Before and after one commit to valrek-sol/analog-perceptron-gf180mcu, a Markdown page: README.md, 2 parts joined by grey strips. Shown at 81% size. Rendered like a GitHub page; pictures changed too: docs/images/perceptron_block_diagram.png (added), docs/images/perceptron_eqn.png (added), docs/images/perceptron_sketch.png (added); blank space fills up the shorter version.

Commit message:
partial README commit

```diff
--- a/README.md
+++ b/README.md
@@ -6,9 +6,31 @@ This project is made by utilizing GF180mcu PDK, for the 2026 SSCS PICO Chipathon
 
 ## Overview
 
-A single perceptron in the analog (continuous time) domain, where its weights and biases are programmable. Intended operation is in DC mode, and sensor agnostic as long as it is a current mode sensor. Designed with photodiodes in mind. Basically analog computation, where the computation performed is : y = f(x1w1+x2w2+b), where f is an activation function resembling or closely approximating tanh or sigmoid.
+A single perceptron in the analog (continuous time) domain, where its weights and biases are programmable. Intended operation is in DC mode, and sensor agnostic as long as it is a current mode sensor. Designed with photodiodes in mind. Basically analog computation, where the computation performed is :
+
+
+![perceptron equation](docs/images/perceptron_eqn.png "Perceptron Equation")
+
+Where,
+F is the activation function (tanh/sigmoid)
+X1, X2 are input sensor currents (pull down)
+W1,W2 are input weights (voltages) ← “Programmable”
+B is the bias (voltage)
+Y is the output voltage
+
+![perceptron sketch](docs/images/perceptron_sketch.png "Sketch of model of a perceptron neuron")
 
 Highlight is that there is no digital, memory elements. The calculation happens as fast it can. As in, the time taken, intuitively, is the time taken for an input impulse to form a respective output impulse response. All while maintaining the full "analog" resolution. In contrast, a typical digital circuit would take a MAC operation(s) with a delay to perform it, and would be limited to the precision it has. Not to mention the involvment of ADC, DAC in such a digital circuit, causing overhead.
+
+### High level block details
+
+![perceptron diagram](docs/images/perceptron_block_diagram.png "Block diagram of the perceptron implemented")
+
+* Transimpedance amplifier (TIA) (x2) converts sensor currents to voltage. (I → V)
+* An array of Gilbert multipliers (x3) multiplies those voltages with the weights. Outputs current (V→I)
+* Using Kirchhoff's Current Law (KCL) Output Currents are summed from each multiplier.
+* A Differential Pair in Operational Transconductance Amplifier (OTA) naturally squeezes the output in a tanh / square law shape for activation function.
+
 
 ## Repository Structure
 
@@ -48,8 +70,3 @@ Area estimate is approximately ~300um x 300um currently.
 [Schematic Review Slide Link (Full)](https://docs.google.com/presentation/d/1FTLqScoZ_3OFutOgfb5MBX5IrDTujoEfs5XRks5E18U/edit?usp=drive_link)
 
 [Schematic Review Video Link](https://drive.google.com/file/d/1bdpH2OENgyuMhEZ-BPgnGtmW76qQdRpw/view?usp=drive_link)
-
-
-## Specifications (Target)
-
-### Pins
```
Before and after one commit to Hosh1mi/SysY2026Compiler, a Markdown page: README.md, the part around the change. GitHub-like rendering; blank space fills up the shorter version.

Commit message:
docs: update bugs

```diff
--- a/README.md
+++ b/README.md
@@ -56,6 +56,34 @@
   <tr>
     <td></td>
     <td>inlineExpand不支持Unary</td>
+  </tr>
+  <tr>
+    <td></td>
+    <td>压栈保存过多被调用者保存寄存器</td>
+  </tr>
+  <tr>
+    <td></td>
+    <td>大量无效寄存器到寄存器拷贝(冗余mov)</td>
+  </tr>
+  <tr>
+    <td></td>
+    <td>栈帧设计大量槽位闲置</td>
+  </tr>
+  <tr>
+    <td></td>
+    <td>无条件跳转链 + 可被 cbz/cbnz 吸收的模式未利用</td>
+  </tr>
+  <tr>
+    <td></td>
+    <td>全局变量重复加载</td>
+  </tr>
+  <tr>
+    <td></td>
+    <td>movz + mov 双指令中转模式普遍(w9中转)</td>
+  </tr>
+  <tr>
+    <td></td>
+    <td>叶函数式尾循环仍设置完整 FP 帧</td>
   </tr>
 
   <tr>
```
....
The material shown above is to be retyped in full, without alteration.

Before and after one commit to valrek-sol/analog-perceptron-gf180mcu, a Markdown page: README.md, 2 parts joined by grey strips. Shown at 81% size. Rendered like a GitHub page; pictures changed too: docs/images/perceptron_block_diagram.png (added), docs/images/perceptron_eqn.png (added), docs/images/perceptron_sketch.png (added); blank space fills up the shorter version.

Commit message:
partial README commit

```diff
--- a/README.md
+++ b/README.md
@@ -6,9 +6,31 @@ This project is made by utilizing GF180mcu PDK, for the 2026 SSCS PICO Chipathon
 
 ## Overview
 
-A single perceptron in the analog (continuous time) domain, where its weights and biases are programmable. Intended operation is in DC mode, and sensor agnostic as long as it is a current mode sensor. Designed with photodiodes in mind. Basically analog computation, where the computation performed is : y = f(x1w1+x2w2+b), where f is an activation function resembling or closely approximating tanh or sigmoid.
+A single perceptron in the analog (continuous time) domain, where its weights and biases are programmable. Intended operation is in DC mode, and sensor agnostic as long as it is a current mode sensor. Designed with photodiodes in mind. Basically analog computation, where the computation performed is :
+
+
+![perceptron equation](docs/images/perceptron_eqn.png "Perceptron Equation")
+
+Where,
+F is the activation function (tanh/sigmoid)
+X1, X2 are input sensor currents (pull down)
+W1,W2 are input weights (voltages) ← “Programmable”
+B is the bias (voltage)
+Y is the output voltage
+
+![perceptron sketch](docs/images/perceptron_sketch.png "Sketch of model of a perceptron neuron")
 
 Highlight is that there is no digital, memory elements. The calculation happens as fast it can. As in, the time taken, intuitively, is the time taken for an input impulse to form a respective output impulse response. All while maintaining the full "analog" resolution. In contrast, a typical digital circuit would take a MAC operation(s) with a delay to perform it, and would be limited to the precision it has. Not to mention the involvment of ADC, DAC in such a digital circuit, causing overhead.
+
+### High level block details
+
+![perceptron diagram](docs/images/perceptron_block_diagram.png "Block diagram of the perceptron implemented")
+
+* Transimpedance amplifier (TIA) (x2) converts sensor currents to voltage. (I → V)
+* An array of Gilbert multipliers (x3) multiplies those voltages with the weights. Outputs current (V→I)
+* Using Kirchhoff's Current Law (KCL) Output Currents are summed from each multiplier.
+* A Differential Pair in Operational Transconductance Amplifier (OTA) naturally squeezes the output in a tanh / square law shape for activation function.
+
 
 ## Repository Structure
 
@@ -48,8 +70,3 @@ Area estimate is approximately ~300um x 300um currently.
 [Schematic Review Slide Link (Full)](https://docs.google.com/presentation/d/1FTLqScoZ_3OFutOgfb5MBX5IrDTujoEfs5XRks5E18U/edit?usp=drive_link)
 
 [Schematic Review Video Link](https://drive.google.com/file/d/1bdpH2OENgyuMhEZ-BPgnGtmW76qQdRpw/view?usp=drive_link)
-
-
-## Specifications (Target)
-
-### Pins
```
Before and after one commit to Hosh1mi/SysY2026Compiler, a Markdown page: README.md, the part around the change. GitHub-like rendering; blank space fills up the shorter version.

Commit message:
docs: update bugs

```diff
--- a/README.md
+++ b/README.md
@@ -56,6 +56,34 @@
   <tr>
     <td></td>
     <td>inlineExpand不支持Unary</td>
+  </tr>
+  <tr>
+    <td></td>
+    <td>压栈保存过多被调用者保存寄存器</td>
+  </tr>
+  <tr>
+    <td></td>
+    <td>大量无效寄存器到寄存器拷贝(冗余mov)</td>
+  </tr>
+  <tr>
+    <td></td>
+    <td>栈帧设计大量槽位闲置</td>
+  </tr>
+  <tr>
+    <td></td>
+    <td>无条件跳转链 + 可被 cbz/cbnz 吸收的模式未利用</td>
+  </tr>
+  <tr>
+    <td></td>
+    <td>全局变量重复加载</td>
+  </tr>
+  <tr>
+    <td></td>
+    <td>movz + mov 双指令中转模式普遍(w9中转)</td>
+  </tr>
+  <tr>
+    <td></td>
+    <td>叶函数式尾循环仍设置完整 FP 帧</td>
   </tr>
 
   <tr>
```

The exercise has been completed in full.